• [What you will do]: Only the number is wanted: how many lines below contain "center"?

___ Dataset

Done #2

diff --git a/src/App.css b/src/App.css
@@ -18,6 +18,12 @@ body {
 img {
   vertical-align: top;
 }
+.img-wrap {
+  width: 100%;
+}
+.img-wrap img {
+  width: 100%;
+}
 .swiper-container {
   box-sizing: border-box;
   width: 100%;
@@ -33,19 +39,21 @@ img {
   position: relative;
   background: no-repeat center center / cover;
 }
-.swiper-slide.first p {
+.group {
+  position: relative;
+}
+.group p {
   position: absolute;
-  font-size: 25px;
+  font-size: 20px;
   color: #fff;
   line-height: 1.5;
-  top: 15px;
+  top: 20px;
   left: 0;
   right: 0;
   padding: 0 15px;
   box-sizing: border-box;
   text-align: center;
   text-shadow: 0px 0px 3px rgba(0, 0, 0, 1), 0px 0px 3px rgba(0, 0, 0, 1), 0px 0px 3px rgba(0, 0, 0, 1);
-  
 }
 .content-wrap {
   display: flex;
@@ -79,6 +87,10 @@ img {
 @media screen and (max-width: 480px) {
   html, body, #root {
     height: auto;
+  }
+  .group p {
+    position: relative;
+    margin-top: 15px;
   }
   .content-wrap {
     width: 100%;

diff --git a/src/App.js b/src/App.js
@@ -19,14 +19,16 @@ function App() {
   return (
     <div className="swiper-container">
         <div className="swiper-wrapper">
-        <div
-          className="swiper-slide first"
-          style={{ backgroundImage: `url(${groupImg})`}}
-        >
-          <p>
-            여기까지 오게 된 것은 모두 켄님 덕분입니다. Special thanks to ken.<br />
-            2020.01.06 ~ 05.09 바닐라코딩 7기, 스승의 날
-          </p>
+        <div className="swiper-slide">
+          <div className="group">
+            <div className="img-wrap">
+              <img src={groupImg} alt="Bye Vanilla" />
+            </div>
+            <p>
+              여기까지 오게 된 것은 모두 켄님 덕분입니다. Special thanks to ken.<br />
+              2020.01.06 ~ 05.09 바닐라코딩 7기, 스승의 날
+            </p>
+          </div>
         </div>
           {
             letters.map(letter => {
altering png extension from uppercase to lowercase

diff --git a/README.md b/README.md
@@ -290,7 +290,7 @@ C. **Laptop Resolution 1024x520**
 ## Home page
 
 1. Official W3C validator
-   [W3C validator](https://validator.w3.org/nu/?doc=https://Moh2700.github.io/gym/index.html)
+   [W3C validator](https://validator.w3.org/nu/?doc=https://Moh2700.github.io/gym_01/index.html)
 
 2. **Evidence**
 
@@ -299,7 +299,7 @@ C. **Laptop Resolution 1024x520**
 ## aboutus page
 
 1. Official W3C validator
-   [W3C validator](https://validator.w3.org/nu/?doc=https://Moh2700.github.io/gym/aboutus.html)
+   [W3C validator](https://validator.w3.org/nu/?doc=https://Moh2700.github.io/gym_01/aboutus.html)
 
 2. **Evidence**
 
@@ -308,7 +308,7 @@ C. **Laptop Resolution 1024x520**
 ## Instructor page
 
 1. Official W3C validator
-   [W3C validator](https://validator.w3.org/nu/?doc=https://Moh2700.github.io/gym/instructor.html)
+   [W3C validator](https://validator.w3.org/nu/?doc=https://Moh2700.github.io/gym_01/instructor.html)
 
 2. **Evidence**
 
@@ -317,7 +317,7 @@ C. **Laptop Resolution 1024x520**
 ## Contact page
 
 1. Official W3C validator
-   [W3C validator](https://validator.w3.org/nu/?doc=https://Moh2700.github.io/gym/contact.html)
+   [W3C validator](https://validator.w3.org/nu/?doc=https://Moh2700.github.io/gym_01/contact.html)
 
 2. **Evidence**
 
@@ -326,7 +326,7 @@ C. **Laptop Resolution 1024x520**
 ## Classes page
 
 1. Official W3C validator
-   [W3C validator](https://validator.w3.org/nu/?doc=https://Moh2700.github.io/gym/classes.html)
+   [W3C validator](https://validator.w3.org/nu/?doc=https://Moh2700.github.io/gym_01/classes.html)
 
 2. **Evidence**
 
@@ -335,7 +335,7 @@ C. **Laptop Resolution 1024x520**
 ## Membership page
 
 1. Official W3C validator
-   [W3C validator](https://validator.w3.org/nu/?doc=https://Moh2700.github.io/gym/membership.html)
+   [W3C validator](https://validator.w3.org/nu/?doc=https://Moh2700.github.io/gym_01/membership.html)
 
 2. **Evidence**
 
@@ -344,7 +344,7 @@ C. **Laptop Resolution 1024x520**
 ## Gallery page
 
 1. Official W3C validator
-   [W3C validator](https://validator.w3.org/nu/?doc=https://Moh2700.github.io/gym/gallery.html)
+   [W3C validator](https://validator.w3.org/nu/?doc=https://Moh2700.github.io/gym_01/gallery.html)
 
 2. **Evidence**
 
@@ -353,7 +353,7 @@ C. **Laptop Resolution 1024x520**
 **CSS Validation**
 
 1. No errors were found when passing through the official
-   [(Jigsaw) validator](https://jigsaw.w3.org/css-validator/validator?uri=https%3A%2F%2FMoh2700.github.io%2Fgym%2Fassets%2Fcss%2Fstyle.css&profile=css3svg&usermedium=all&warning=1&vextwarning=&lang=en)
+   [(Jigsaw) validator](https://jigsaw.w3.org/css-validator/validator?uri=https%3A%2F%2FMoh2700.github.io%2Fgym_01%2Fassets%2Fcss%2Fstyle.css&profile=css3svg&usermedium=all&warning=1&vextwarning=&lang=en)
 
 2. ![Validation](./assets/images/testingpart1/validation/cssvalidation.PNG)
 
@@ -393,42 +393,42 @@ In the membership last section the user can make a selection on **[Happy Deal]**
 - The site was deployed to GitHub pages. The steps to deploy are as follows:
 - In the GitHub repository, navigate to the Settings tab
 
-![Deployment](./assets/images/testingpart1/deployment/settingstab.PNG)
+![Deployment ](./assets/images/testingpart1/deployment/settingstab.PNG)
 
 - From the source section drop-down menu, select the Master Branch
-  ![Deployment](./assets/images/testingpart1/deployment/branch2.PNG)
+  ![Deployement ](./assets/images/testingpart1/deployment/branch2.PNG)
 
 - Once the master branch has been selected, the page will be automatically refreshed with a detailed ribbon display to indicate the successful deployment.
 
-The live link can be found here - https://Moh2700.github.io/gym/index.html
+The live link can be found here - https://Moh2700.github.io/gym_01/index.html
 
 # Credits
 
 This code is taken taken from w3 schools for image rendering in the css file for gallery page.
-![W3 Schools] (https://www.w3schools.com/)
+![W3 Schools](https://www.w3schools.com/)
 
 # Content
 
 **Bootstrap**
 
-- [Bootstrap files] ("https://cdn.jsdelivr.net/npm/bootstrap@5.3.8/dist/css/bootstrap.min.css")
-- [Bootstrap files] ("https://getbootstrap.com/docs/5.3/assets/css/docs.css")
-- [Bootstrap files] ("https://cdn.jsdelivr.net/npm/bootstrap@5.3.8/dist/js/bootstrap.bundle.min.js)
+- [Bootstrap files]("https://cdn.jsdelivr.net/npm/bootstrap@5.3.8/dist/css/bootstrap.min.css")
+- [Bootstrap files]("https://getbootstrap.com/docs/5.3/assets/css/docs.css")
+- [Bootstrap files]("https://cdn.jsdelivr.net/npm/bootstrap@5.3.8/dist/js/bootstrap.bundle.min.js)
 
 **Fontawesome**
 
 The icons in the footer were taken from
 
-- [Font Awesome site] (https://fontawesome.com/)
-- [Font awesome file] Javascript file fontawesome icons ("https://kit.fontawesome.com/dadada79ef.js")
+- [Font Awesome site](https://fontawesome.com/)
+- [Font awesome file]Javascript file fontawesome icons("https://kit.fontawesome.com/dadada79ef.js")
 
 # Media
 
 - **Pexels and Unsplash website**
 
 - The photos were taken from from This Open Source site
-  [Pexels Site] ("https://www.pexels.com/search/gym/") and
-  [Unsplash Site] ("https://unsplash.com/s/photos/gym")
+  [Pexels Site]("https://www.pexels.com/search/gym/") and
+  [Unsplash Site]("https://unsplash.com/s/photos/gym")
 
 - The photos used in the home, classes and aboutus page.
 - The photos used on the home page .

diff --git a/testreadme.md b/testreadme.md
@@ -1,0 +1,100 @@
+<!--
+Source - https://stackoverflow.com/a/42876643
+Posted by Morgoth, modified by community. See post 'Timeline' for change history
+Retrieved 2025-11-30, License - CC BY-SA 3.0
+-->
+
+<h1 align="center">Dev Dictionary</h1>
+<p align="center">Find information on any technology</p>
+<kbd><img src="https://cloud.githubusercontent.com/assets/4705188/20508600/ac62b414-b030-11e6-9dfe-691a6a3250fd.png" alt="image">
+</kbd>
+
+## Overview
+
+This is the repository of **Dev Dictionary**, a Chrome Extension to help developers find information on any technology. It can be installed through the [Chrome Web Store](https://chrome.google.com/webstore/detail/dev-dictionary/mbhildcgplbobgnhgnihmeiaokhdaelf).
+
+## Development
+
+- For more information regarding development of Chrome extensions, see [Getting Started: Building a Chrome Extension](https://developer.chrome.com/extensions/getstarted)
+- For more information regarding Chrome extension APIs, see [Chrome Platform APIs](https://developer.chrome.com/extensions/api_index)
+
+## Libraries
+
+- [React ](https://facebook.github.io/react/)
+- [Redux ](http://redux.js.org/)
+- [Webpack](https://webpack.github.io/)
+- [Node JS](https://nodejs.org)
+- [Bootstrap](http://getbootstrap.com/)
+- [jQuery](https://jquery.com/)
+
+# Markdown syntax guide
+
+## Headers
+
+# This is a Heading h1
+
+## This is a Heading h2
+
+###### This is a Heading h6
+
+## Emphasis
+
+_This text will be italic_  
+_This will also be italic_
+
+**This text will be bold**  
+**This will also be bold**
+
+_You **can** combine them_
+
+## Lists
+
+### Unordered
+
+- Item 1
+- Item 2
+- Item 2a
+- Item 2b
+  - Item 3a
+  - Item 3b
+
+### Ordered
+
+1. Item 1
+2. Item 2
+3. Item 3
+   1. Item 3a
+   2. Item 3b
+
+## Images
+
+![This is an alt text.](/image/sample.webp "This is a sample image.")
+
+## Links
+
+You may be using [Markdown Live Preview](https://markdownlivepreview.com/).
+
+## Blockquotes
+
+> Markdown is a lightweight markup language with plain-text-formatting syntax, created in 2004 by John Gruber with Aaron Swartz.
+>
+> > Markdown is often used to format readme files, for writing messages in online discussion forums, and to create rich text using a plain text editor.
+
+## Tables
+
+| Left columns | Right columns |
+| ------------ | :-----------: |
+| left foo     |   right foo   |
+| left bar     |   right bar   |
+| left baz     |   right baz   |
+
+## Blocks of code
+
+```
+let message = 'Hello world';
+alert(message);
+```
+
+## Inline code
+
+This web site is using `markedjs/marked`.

______

• [Result of the exercise]: 4